ABSTRACT: Old Log Interpretation Using a Computer Database Program
Ted Campen, Betsy Campen
"Old logs" make up approximately 45% of all existing well logs. The Northern Rockies compose a region especially abundant in old log suites, and regional interpretation using Schlumberger charts and hand-held calculators is a tedious process that may result in passed-over pay zones.
The authors have co-written a database software program whereby Tixier's Rocky Mountain Method is used in the analysis of old electric logs, aided when possible by micrologs, neutron logs, and microlaterologs. Equations were derived from Schlumberger charts so that porosity, water resistivity, and water saturation can be obtained from old log measurements such as formation temperatures and mud resistivities. Subsurface data including formation tops, thicknesses, and log shapes are incorporated in the data base.
Modern logs may be entered and interpreted in conjunction with the old logs. The same solutions are achieved by overriding the Rocky Mountain System with a variety of water saturation equations such as "Archie" or "Humble." Thus, vast amounts of data can be quickly recorded and calculated in a complete log database.
The model area in central Montana is an example of interpretation pitfalls in areas of shaly gas sands where vastly different types of water have been used in drilling muds. Resulting flat spontaneous potential curves mask commercial wells whereas some minerals associated with fresh water can make a tight sand look porous. Old log computer calculations expose imposters and highlight potential producers.
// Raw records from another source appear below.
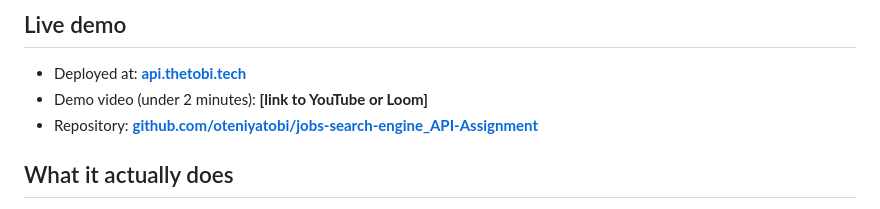
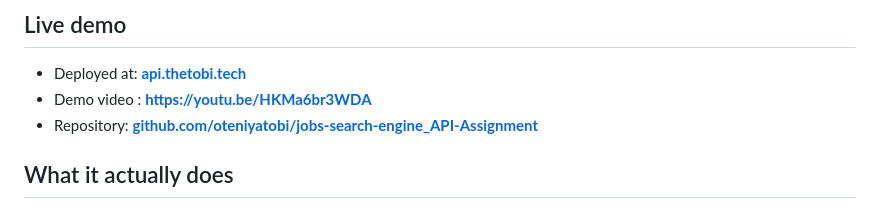
Before and after one commit to oteniyatobi/jobs-search-engine_API-Assignment, a Markdown page: README.md, the part around the change. Rendered like a GitHub page.

Commit message:
Change demo video link to YouTube
Updated demo video link in README.

```diff
--- a/README.md
+++ b/README.md
@@ -7,7 +7,7 @@ Built as a summative project for the **Playing Around with APIs** module at Afri
 ## Live demo
 
 - Deployed at: **[api.thetobi.tech](https://api.thetobi.tech)**
-- Demo video (under 2 minutes): **[link to YouTube or Loom]**
+- Demo video : **https://youtu.be/HKMa6br3WDA**
 - Repository: **[github.com/oteniyatobi/jobs-search-engine_API-Assignment](https://github.com/oteniyatobi/jobs-search-engine_API-Assignment)**
 
 ## What it actually does
```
AAPG Search and Discovery Article #91002©1990 AAPG Rocky Mountain Section Meeting, Denver, Colorado, September 16-19, 1990